Cathay Pacific says it's 'very happy' with its Boeing fleet, despite recent 737 Max crash

Key Points
  • Despite recent controversy surrounding aircraft manufacturer Boeing after Sunday's crash of a new 737 Max Ethiopian Airlines plane, Cathay Pacific's CEO said Thursday it is "very happy" with its Boeing fleet.
  • Speaking to CNBC's "Squawk Box Asia", Rupert Hogg said the Hong Kong-based carrier's fleet has an almost equal number of Boeing and Airbus aircrafts — but does not fly the controversial 737 Max.
  • Hong Kong's aviation authorities also temporarily banned the popular planes with effect from Wednesday.
Cathay chief: We're trending in the 'right direction'

U.S. plane manufacturer Boeing has been mired in controversy since its 737 Max 8 operated by Ethiopian Airlines crashed minutes after takeoff on Sunday, killing all 157 people on board.

Despite recent safety concerns surrounding the 737 Max 8, Cathay Pacific's CEO said Thursday he was "very happy" with the Hong Kong-based carrier's Boeing fleet.

Speaking to CNBC's "Squawk Box Asia," Rupert Hogg said  "about 50-50" of the airline's fleet is made up of Boeing and Airbus planes — namely, the Boeing 777, Airbus A350 and A330. The airline does not fly the Boeing 737 Max.

"It is a tragedy, but we're very happy with both sets of aircraft that we have," Hogg said, in reference to Sunday's deadly crash.

The fatal accident involving Ethiopian Airlines flight 302 — which killed all 149 passengers and eight crew members — comes less than five months after the same model plane operated by Indonesia's Lion Air crashed shortly after taking off from Jakarta, killing all 189 on board.

A Boeing 777-367(ER) passenger plane belonging to the Cathay Pacific taking off at Hong Kong International Airport on August 08, 2018.
Marcio Rodrigo Machado | S3studio | Getty Images

From Europe to Asia to the United States, aviation regulators around the world have grounded fleets of the Boeing 737 Max, as airlines scrambled to calm travelers' nerves. The U.S. Federal Aviation Administration cited links between the two fatal accidents on Wednesday. 

Hong Kong's aviation authorities also temporarily banned the popular 737 Max planes with effect from Wednesday.

Amid the rising concerns, Hogg emphasized that "safety is the number one priority in our industry."

"The induction of any new aeroplane is part of a safety management system and a safety management plan, and it's very, very vigorous, and it starts very early on," he said.

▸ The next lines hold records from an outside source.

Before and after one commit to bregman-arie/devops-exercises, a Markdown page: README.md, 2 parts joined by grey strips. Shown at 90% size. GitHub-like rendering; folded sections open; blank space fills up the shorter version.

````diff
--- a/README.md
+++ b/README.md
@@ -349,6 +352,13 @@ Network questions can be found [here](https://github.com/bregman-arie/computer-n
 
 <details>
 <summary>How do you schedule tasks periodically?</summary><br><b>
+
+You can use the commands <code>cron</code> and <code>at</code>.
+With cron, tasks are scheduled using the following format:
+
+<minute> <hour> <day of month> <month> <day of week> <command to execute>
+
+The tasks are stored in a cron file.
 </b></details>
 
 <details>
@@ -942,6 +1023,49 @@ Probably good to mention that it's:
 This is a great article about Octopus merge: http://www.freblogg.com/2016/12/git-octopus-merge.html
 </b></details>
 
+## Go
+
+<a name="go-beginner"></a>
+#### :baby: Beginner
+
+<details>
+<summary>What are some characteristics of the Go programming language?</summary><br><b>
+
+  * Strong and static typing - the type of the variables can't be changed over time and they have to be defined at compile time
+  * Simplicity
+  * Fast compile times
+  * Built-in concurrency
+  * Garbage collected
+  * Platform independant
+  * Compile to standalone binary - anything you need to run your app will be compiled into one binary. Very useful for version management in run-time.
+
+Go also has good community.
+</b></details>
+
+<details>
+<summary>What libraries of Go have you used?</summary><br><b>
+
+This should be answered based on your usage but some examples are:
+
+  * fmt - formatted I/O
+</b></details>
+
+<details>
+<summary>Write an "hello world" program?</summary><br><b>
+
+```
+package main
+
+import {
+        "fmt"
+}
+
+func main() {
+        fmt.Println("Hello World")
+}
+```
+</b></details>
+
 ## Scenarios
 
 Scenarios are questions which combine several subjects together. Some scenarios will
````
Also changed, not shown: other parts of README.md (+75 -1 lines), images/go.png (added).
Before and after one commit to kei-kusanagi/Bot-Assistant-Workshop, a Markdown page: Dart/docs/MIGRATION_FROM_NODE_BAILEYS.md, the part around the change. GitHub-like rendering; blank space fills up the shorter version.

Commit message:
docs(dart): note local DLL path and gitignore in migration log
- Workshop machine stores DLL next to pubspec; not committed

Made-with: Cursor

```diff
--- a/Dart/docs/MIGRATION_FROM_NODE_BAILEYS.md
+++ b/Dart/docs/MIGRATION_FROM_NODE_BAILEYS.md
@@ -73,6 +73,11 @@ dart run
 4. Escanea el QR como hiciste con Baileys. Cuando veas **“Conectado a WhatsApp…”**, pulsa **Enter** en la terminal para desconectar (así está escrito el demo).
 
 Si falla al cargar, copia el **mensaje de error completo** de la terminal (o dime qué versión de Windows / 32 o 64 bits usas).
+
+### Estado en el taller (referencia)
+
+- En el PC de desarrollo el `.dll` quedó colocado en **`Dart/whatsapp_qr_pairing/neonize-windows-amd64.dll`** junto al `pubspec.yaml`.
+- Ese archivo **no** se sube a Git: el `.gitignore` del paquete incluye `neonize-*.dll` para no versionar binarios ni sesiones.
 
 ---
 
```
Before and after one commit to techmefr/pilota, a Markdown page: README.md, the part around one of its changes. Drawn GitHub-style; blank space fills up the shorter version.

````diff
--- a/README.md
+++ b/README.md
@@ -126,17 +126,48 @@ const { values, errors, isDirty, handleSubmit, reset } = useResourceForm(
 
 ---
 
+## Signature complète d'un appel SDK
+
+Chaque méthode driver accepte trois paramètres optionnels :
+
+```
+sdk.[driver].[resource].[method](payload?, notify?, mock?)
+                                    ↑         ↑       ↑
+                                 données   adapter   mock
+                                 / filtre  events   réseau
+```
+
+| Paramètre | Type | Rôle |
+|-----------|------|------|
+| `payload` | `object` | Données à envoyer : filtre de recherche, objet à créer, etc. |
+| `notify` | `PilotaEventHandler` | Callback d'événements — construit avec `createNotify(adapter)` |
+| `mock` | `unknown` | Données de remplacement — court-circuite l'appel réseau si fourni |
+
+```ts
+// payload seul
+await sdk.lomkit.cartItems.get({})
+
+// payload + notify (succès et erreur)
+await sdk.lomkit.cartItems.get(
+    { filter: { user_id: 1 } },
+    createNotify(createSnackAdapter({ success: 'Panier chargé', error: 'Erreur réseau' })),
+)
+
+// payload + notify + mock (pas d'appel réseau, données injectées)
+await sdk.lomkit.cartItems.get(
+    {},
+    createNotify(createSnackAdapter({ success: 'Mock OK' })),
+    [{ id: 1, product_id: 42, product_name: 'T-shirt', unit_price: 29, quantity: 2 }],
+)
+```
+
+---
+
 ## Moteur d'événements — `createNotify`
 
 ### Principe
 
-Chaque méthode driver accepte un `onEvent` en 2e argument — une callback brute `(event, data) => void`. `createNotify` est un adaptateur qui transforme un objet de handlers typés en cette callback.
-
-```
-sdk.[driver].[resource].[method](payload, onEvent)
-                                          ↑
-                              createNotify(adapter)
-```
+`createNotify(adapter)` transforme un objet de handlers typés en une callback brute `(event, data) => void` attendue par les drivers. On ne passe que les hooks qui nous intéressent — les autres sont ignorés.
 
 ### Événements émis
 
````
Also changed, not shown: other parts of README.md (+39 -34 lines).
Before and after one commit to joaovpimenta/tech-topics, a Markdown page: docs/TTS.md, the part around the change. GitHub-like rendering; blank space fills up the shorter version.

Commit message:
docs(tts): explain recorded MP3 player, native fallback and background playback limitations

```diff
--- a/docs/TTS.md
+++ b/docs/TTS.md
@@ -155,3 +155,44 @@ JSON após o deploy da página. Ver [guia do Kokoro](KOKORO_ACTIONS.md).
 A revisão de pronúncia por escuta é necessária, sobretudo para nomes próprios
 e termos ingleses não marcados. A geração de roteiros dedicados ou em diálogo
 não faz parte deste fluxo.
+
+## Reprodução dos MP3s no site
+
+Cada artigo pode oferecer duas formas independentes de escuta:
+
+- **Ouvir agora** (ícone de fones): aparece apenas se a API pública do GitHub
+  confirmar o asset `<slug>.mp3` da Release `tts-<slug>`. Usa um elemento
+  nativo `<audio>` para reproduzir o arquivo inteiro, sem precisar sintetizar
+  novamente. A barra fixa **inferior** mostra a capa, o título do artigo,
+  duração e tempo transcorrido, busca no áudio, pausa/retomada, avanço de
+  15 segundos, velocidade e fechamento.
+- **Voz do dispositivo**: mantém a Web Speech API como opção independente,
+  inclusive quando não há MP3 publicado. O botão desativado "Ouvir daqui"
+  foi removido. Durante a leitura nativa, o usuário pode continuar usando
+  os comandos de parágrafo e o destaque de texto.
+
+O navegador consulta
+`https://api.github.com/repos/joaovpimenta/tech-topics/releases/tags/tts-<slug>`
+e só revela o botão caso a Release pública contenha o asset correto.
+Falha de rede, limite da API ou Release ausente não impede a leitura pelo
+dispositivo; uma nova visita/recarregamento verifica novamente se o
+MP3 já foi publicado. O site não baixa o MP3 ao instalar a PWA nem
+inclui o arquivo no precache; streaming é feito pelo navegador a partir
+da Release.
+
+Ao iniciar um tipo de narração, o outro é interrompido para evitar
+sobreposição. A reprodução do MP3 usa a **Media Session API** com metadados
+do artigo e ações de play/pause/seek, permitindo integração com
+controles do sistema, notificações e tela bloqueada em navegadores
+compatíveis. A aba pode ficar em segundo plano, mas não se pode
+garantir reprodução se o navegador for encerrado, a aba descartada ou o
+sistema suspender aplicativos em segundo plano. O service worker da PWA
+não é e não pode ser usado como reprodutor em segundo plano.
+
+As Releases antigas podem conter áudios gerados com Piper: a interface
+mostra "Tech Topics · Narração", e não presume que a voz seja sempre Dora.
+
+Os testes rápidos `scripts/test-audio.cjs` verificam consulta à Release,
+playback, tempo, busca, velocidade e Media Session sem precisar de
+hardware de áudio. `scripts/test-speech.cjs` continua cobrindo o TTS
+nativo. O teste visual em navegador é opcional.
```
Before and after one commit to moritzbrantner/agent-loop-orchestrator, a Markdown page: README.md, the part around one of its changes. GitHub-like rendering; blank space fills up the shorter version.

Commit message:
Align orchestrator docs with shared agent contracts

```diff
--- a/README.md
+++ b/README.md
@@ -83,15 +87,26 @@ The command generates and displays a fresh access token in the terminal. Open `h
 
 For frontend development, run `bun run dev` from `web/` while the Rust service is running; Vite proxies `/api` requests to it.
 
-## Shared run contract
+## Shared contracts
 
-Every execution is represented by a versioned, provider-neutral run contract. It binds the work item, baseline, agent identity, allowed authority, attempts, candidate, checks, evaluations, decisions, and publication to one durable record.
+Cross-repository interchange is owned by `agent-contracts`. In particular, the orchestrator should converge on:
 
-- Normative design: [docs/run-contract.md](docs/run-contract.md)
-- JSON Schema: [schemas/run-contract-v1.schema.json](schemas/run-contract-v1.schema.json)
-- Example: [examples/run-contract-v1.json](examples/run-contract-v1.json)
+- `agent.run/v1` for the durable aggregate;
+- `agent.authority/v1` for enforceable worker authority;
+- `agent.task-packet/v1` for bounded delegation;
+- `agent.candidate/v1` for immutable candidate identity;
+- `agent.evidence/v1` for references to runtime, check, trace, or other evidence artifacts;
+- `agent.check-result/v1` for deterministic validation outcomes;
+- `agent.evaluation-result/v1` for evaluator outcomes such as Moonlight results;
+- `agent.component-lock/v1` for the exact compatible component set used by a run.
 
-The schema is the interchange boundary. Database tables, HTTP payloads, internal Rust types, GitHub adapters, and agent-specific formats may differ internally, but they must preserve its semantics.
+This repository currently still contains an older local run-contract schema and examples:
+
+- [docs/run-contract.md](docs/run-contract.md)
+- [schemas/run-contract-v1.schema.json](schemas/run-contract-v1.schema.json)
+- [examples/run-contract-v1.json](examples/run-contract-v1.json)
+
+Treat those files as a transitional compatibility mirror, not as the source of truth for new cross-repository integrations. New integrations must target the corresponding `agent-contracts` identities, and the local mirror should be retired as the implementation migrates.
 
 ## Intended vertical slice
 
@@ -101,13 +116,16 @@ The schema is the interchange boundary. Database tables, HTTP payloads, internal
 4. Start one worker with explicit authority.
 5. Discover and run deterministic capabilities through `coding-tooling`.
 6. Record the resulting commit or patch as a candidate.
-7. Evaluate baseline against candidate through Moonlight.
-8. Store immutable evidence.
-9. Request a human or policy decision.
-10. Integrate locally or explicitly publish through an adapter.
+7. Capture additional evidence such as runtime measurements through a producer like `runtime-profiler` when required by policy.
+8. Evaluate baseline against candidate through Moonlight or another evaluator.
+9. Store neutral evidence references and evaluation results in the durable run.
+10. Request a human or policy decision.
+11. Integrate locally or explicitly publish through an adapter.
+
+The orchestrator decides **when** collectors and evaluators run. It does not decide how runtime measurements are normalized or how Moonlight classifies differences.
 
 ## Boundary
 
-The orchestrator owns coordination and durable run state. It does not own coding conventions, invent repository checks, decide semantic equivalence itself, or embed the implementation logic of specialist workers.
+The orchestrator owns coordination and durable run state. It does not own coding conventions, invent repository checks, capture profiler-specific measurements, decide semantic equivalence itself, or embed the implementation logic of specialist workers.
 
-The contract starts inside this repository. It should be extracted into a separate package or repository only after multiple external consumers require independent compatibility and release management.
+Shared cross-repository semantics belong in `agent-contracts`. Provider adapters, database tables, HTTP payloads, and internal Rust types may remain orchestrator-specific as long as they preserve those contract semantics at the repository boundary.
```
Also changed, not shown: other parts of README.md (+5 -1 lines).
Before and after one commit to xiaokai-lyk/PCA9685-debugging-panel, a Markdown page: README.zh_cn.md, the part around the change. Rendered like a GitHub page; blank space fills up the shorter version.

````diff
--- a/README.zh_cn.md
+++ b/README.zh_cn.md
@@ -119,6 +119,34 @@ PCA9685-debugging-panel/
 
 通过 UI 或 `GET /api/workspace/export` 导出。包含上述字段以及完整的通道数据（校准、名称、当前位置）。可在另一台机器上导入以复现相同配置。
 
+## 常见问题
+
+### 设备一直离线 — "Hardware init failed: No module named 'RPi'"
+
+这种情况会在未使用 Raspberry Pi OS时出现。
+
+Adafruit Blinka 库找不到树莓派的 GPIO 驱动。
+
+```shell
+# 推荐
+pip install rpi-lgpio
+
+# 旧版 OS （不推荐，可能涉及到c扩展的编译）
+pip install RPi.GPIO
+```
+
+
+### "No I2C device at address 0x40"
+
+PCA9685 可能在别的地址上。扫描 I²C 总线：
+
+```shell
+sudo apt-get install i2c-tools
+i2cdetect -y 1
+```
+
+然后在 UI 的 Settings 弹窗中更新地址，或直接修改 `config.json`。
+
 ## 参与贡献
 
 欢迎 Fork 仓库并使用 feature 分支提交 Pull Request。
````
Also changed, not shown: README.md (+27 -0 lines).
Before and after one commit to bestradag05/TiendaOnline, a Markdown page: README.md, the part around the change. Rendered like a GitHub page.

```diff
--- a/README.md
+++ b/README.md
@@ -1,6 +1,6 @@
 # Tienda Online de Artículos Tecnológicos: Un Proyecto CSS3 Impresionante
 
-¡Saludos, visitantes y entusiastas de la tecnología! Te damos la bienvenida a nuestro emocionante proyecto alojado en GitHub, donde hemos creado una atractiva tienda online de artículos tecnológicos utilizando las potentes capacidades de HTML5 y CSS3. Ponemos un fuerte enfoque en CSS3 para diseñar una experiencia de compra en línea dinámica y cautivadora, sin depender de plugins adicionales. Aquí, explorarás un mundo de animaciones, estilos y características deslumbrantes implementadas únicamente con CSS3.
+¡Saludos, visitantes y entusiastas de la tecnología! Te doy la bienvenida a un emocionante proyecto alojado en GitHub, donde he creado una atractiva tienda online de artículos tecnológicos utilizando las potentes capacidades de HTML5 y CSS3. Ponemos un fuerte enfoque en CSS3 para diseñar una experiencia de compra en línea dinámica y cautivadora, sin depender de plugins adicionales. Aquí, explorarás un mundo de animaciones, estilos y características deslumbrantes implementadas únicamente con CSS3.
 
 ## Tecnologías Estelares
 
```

For the new Boeing 777-9X that Cathay Pacific is planning to roll out as part of its future long-haul fleet, Hogg said the airline is "already in discussion on every aspect of that aircraft joining our fleet, with Boeing and others at the moment."